It's been entertaining, to say the least, watching the rise of cryptocurrency from the sidelines.
Bitcoin ended the year with a staggering 5,700% return.
I've heard stories of waiters leaving a customer in the middle of an order to sell their coins during the 30% drop at Christmas. I've received text messages asking whether to invest in Bitcoin from people who have otherwise expressed no interest in investing including my younger brother and old friends from high school.
While blockchain technology will likely have far-reaching applications, Bitcoin itself is quite obviously a speculative mania much like tulip bulbs in 17th century Holland. Just because blockchain technology is revolutionary, doesn't mean Bitcoin isn't a fool's gold.
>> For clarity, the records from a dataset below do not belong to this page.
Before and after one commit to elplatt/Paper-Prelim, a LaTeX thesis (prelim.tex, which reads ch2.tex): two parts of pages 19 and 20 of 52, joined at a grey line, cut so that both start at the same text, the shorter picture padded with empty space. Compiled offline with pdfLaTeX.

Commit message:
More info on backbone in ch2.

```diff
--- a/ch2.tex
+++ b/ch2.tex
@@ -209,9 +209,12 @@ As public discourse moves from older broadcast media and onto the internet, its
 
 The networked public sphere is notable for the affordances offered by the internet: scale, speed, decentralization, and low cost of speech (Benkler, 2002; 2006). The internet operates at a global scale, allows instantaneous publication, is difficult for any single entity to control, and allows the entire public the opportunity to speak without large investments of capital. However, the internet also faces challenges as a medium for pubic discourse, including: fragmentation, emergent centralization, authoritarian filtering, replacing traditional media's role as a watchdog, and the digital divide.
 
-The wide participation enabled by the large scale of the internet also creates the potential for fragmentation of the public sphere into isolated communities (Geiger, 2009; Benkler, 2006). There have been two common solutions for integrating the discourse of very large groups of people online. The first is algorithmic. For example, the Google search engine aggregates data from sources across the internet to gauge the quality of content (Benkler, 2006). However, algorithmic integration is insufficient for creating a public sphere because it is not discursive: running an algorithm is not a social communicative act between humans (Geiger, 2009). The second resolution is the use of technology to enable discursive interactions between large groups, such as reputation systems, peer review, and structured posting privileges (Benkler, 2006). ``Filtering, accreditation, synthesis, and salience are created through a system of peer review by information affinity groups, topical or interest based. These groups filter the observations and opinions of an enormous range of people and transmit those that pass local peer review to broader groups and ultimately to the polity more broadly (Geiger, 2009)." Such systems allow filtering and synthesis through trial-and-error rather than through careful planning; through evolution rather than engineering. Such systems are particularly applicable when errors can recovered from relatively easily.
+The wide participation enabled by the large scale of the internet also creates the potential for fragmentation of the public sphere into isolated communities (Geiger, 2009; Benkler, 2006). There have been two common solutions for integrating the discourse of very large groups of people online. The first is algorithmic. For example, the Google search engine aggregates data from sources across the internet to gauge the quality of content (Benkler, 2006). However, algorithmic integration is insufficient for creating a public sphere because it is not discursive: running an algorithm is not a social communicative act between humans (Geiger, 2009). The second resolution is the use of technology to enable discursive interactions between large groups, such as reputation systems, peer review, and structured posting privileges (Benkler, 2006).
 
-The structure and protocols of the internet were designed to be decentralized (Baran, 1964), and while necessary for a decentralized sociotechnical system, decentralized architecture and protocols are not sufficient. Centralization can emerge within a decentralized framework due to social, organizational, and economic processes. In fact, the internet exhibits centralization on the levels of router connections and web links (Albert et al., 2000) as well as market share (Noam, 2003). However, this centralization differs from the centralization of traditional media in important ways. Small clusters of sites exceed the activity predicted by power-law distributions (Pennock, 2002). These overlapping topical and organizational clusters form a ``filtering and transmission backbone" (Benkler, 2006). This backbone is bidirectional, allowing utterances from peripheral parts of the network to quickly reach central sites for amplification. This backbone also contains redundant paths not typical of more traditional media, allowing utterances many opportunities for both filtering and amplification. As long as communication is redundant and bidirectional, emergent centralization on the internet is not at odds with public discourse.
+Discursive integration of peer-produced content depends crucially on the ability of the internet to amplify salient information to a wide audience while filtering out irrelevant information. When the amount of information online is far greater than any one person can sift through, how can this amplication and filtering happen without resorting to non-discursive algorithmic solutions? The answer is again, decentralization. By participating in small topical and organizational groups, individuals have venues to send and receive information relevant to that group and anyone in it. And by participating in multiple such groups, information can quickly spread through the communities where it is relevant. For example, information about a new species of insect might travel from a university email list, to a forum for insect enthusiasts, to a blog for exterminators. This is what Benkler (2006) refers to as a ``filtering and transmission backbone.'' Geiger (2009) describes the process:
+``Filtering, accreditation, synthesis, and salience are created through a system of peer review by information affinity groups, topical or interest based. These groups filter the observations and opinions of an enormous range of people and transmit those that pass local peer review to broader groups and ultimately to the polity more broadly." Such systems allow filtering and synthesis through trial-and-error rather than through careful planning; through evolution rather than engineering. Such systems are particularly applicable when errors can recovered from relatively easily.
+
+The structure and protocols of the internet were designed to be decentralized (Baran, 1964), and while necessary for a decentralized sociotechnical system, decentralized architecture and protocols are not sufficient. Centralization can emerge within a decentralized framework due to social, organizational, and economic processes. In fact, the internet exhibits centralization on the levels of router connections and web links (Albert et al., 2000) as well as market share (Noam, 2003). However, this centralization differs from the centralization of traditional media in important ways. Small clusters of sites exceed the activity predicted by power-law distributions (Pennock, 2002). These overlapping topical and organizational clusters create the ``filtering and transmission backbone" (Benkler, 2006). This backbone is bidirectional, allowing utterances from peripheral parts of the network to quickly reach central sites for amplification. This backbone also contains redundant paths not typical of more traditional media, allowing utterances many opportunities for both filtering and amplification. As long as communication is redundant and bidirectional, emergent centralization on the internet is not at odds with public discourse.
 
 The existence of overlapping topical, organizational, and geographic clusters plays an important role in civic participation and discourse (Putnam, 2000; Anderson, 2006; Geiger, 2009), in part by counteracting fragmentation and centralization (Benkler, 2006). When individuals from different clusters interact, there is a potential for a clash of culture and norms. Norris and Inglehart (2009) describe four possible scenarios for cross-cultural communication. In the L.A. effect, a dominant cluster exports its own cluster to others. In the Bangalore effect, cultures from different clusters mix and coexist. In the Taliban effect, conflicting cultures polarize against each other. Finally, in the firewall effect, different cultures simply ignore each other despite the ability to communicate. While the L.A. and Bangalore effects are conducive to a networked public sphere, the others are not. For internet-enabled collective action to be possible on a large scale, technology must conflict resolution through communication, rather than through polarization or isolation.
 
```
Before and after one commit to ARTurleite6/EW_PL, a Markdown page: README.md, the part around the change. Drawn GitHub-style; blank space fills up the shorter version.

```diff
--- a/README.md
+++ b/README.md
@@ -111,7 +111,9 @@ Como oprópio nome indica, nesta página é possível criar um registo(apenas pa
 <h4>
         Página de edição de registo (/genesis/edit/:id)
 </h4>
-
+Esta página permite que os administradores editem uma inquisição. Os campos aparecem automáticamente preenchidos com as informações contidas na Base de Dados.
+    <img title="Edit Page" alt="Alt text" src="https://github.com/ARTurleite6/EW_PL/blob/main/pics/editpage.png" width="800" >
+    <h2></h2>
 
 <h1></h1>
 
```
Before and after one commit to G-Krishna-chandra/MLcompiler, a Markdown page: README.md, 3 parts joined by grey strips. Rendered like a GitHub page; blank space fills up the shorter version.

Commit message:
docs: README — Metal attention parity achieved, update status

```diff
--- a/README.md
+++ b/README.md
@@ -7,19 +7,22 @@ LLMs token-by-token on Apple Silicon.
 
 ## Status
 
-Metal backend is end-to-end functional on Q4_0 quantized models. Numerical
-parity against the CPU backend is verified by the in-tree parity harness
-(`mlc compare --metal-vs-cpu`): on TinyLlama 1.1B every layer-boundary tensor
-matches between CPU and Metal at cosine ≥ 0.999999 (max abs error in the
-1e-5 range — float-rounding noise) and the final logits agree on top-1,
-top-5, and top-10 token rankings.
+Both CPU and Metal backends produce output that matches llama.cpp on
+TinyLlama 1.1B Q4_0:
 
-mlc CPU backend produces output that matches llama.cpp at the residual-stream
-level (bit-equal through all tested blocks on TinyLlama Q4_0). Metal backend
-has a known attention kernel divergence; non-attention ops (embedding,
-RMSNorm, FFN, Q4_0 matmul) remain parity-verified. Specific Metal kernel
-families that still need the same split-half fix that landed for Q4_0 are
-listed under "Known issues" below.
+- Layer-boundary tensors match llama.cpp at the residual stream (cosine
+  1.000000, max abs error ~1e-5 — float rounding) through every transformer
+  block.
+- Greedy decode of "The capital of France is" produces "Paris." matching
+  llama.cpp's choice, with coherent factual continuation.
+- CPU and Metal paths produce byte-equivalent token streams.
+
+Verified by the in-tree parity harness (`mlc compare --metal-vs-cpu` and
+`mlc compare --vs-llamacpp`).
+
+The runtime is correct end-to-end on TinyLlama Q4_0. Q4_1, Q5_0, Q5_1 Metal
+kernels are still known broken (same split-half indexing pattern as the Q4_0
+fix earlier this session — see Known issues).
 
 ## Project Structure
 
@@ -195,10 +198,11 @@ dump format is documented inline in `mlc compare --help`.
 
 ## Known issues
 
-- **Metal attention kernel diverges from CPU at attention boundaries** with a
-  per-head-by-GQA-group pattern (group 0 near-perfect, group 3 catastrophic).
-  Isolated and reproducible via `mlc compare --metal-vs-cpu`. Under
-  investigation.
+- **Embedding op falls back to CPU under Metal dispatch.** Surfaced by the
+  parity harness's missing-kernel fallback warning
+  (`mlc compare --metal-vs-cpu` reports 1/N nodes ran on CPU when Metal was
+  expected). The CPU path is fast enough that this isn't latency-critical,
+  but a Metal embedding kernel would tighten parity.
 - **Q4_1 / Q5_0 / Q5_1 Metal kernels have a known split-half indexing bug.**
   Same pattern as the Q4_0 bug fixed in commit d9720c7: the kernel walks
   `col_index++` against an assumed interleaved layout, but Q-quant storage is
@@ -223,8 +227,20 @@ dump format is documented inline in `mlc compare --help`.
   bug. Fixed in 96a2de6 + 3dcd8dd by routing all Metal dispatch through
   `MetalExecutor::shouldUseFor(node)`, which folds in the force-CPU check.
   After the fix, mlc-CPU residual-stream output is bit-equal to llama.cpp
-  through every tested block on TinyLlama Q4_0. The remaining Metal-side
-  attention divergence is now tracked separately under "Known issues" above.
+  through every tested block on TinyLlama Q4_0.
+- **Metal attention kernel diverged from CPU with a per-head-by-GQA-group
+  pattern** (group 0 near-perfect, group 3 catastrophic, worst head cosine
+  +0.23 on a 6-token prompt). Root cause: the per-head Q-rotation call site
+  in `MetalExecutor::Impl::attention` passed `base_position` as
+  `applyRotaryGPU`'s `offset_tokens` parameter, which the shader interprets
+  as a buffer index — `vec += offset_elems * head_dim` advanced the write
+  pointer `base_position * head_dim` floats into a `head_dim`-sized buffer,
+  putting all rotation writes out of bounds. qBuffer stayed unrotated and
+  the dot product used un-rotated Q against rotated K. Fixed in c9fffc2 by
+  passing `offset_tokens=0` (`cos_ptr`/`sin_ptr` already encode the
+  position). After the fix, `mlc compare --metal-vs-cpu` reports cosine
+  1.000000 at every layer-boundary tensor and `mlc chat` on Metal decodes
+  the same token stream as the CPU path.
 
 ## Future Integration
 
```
John Kenneth Galbraith, famed economist and diplomat, outlined the common characteristics of speculative manias in his book, A Short History of Financial Euphoria. Galbraith surmises that those who repeatedly drive these euphoric financial episodes are "often new, youthful, and always supremely confident... [with a] brilliantly innovative discovery in the financial and larger economic world." If that doesn't perfectly describe what we are seeing with Bitcoin, I don't know what does.
While the blockchain is a technological advancement, this isn't the first time a mania has ensued as a result of such a discovery, and it won't be the last.
There have been many things in the past driven to completely irrational prices, not because anyone thought they would produce something valuable, but merely because people thought they could sell them to someone else in the future for a higher price. This is called speculating.
But we aren't speculators. We are investors. Investing is purchasing an asset that produces a valuable product or service and cash flow for an extended period of time.
I don't believe buying Bitcoin helps anyone participate in the rise of blockchain technology. However, by owning a piece of every public company in the market, you will benefit from the impact of blockchain without having to play the risky speculation game.